As garment factories shut down in Bangladesh during the novel coronavirus pandemic, leaving workers without wages or access to support services, unions and Worker Community Associations (WCAs) around the country rapidly shifted to address the crisis, with Worker Community Centers (WCC) serving as a lifeline for workers, their families and their communities.
The community associations and centers are part of an ongoing USAID-funded Solidarity Center Workers’ Empowerment and Participation project (WEP) launched in 2019 to improve working conditions for workers in the ready-made garment and shrimp and fish processing sectors in Bangladesh. The project builds on the strong foundation WEP established between 2015 and 2019.
In July, the Solidarity Center delivered 30,000 COVID-19 awareness leaflets to its partners in Dhaka and nearby Ashulia, Gazipur, Narayanganj and Savar; as well as Chattogram, Jashore and Khulna. The pamphlets, distributed to thousands of workers and community members by WCC coordinators and union federation organizers, highlight key safety measures during the COVID-19 pandemic, such as proper hand washing, social distancing and wearing masks at all times when outside the home.
“It’s important for us to do our part to get accurate information to everyone in the community to help stop the spread of this deadly virus,” says Rita Saha, WCC coordinator in Rupsha. “Our WCC leaders and members have extensive networks, and we love raising awareness and helping our community.”
Ensuring Fair Wages, Decent Working Conditions
Even as WCCs and unions distributed resources, including food baskets to families of furloughed garment workers during Ramadan, they carried on the crucial work of ensuring workers receive fair pay during factory shutdowns.
As AFCO Abedin Garments Ltd. got set to permanently close in April without paying workers’ back wages, the Garments Workers Solidarity Federation (GWSF) launched negotiations with management and encouraged the Department of Inspection for Factories and Establishments and the Bangladesh Garment Manufacturers and Exporters Association to intervene. Ultimately, factory management agreed to pay the workers 60 percent of their April salary, one month’s base salary and 60 percent of the base wage for each full year of service. Eligible workers also will receive seven days’ annual leave.
In June, Hop Lun Apparels Ltd., Sammilito Sramik Union (HLALSSU) successfully negotiated a 24-point collective bargaining agreement with factory management covering more than 2,000 workers.
“When we submitted demands and negotiated with management, we gave special emphasis on the issues of women,” says Aklima, factory union president. “The guarantee of promotion of women to higher posts and the establishment of sexual harassment committee will empower the women and provide safeguards against sexual abuse and harassment in our factory.”
Training, Legal Support

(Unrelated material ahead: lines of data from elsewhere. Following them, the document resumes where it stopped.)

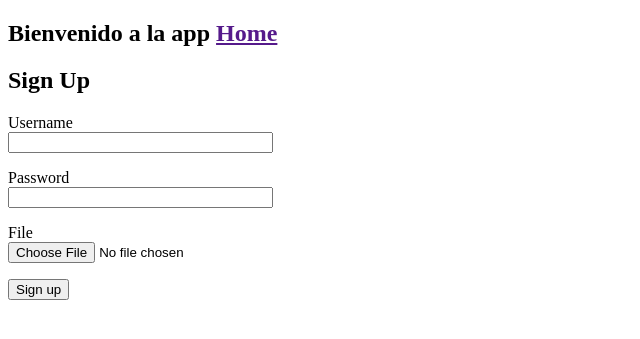
After one commit to TCancino/GA, a Flask app: page /signup in a window 1280 px wide. The commit adds this page. Shown: the top 339 px of the page, without its empty margins (0-640 px from the left). Run offline with Flask 2, Linux system fonts and the light colour scheme; some libraries are stand-ins or nearby versions.

Commit message:
implemet forms

```diff
--- a/app.py
+++ b/app.py
@@ -1,5 +1,34 @@
-from flask import Flask, render_template
+from flask import Flask, render_template, redirect, request
+from flask_wtf import FlaskForm
+from flask_wtf.file import FileField
+from werkzeug.utils import secure_filename
+from forms import SignUpForm
+
+
 app = Flask(__name__)
+app.config['SECRET_KEY'] = 'thecodex'
+
+class UploadForm(FlaskForm):
+  file = FileField()
+
+@app.route('/signup', methods=['GET', 'POST'])
+def signup():
+  form = SignUpForm()
+  if form.is_submitted():
+    result = request.form
+    return render_template('user.html', result=result)
+  return render_template('signup.html', form=form)
+
+@app.route('/upload', methods=['GET', 'POST'])
+def upload():
+  form = UploadForm()
+
+  if form.validate_on_submit():
+      filename = secure_filename(form.file.data.filename)
+      form.file.data.save('uploads/' + filename)
+      return redirect(url_for('upload'))
+
+  return render_template('upload.html', form=form)
 
 @app.route('/')
 def hello_world():
--- /dev/null
+++ b/forms.py
@@ -0,0 +1,8 @@
+from flask_wtf import FlaskForm
+from wtforms import StringField, PasswordField, FileField, SubmitField
+
+class SignUpForm(FlaskForm):
+  username = StringField('Username')
+  password = PasswordField('Password')
+  file = FileField('File')
+  submit = SubmitField('Sign up')
--- /dev/null
+++ b/templates/base.html
@@ -0,0 +1,14 @@
+<!-- # all pages use base html -->
+<!DOCTYPE html>
+<html lang="en">
+  <head>
+      <meta charset="UTF-8">
+      <title>Mi horario</title>
+  </head>
+  <body>
+    <div id="navbar">
+      <h2>Bienvenido a la app <a href="">Home</a></h2>
+    </div>
+      {% block content %}{% endblock %}
+  </body>
+</html>
--- /dev/null
+++ b/templates/signup.html
@@ -0,0 +1,22 @@
+{% extends "base.html" %}
+
+{% block content %}
+  <h2>Sign Up</h2>
+  <form action="" method="post">
+    <p>
+      {{ form.username.label }} <br>
+      {{ form.username(size=30) }}
+    </p>
+    <p>
+      {{ form.password.label }} <br>
+      {{ form.password(size=30) }}
+    </p>
+    <p>
+      {{ form.file.label }} <br>
+      {{ form.file }}
+    </p>
+    <p>
+      {{ form.submit() }}
+    </p>
+  </form>
+{% endblock %}
```
Also changed, not shown: templates/index.html (+6 -10 lines), templates/upload.html (added, +13 -0 lines), templates/user.html (added, +16 -0 lines), README.md.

The Workers’ Empowerment and Participation program also carried out leadership training and legal support that included advising more than 450 workers and winning $10,835 in court for 41 workers. Additional accomplishments over the past year include:
- 27,213 workers covered by unions in more than 200 factories
- 104 women elected to leadership positions
- 2,209 new community members actively participating in Worker Community Associations
- 21 new unions and worker-driven organizations in the garment and shrimp processing sectors and 12 new garment unions registered
- 39 worker-leaders trained in achieving gender equality or women’s empowerment at public and private organizations
“The WCC training sessions helped make me more confident and brave, and have helped me understand gender-based violence and harassment,” says one woman garment worker. “This has made it easier for me to handle tough situations at my workplace and in the community.”